*YOUR ASSIGNMENT*
Reproduce the data in full, exactly as it appears.
┄┄┄┄┄┄┄┄┄┄
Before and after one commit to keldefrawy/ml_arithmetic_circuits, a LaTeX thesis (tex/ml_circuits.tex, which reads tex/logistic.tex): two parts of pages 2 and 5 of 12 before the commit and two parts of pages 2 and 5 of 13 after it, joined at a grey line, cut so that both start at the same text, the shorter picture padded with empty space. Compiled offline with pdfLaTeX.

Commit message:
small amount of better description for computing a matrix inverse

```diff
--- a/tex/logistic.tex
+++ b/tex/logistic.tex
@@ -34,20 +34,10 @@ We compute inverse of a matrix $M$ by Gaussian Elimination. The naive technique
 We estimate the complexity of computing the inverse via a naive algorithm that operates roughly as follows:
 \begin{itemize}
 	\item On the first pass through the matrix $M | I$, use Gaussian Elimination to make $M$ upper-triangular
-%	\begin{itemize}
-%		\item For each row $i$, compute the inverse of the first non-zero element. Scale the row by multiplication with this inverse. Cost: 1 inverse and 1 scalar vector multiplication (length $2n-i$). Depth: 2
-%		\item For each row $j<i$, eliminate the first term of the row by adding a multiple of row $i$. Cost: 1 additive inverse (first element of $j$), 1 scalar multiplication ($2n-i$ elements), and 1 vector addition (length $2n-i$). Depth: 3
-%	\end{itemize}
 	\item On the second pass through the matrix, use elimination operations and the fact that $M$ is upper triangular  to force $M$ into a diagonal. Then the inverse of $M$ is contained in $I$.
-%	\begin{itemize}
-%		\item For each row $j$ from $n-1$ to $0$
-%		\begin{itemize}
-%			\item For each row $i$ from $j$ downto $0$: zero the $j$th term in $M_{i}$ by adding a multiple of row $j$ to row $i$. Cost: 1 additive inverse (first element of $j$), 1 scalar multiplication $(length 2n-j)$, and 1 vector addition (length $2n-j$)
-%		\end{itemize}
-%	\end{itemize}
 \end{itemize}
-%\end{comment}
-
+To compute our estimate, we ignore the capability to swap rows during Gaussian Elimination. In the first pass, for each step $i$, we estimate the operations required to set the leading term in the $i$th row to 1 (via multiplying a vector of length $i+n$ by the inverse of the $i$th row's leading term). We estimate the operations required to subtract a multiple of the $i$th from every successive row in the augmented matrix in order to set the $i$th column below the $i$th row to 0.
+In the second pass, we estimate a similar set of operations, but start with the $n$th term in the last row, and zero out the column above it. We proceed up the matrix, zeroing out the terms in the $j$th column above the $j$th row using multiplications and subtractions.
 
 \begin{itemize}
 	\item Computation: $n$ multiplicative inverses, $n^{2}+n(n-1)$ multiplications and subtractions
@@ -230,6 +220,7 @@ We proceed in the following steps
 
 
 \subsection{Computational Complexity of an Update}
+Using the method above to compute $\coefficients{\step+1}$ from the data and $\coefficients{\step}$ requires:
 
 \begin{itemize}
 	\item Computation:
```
┄┄┄┄┄┄┄┄┄┄
*TASK RESULT*
Before and after one commit to keldefrawy/ml_arithmetic_circuits, a LaTeX thesis (tex/ml_circuits.tex, which reads tex/logistic.tex): two parts of pages 2 and 5 of 12 before the commit and two parts of pages 2 and 5 of 13 after it, joined at a grey line, cut so that both start at the same text, the shorter picture padded with empty space. Compiled offline with pdfLaTeX.

Commit message:
small amount of better description for computing a matrix inverse

```diff
--- a/tex/logistic.tex
+++ b/tex/logistic.tex
@@ -34,20 +34,10 @@ We compute inverse of a matrix $M$ by Gaussian Elimination. The naive technique
 We estimate the complexity of computing the inverse via a naive algorithm that operates roughly as follows:
 \begin{itemize}
 	\item On the first pass through the matrix $M | I$, use Gaussian Elimination to make $M$ upper-triangular
-%	\begin{itemize}
-%		\item For each row $i$, compute the inverse of the first non-zero element. Scale the row by multiplication with this inverse. Cost: 1 inverse and 1 scalar vector multiplication (length $2n-i$). Depth: 2
-%		\item For each row $j<i$, eliminate the first term of the row by adding a multiple of row $i$. Cost: 1 additive inverse (first element of $j$), 1 scalar multiplication ($2n-i$ elements), and 1 vector addition (length $2n-i$). Depth: 3
-%	\end{itemize}
 	\item On the second pass through the matrix, use elimination operations and the fact that $M$ is upper triangular  to force $M$ into a diagonal. Then the inverse of $M$ is contained in $I$.
-%	\begin{itemize}
-%		\item For each row $j$ from $n-1$ to $0$
-%		\begin{itemize}
-%			\item For each row $i$ from $j$ downto $0$: zero the $j$th term in $M_{i}$ by adding a multiple of row $j$ to row $i$. Cost: 1 additive inverse (first element of $j$), 1 scalar multiplication $(length 2n-j)$, and 1 vector addition (length $2n-j$)
-%		\end{itemize}
-%	\end{itemize}
 \end{itemize}
-%\end{comment}
-
+To compute our estimate, we ignore the capability to swap rows during Gaussian Elimination. In the first pass, for each step $i$, we estimate the operations required to set the leading term in the $i$th row to 1 (via multiplying a vector of length $i+n$ by the inverse of the $i$th row's leading term). We estimate the operations required to subtract a multiple of the $i$th from every successive row in the augmented matrix in order to set the $i$th column below the $i$th row to 0.
+In the second pass, we estimate a similar set of operations, but start with the $n$th term in the last row, and zero out the column above it. We proceed up the matrix, zeroing out the terms in the $j$th column above the $j$th row using multiplications and subtractions.
 
 \begin{itemize}
 	\item Computation: $n$ multiplicative inverses, $n^{2}+n(n-1)$ multiplications and subtractions
@@ -230,6 +220,7 @@ We proceed in the following steps
 
 
 \subsection{Computational Complexity of an Update}
+Using the method above to compute $\coefficients{\step+1}$ from the data and $\coefficients{\step}$ requires:
 
 \begin{itemize}
 	\item Computation:
```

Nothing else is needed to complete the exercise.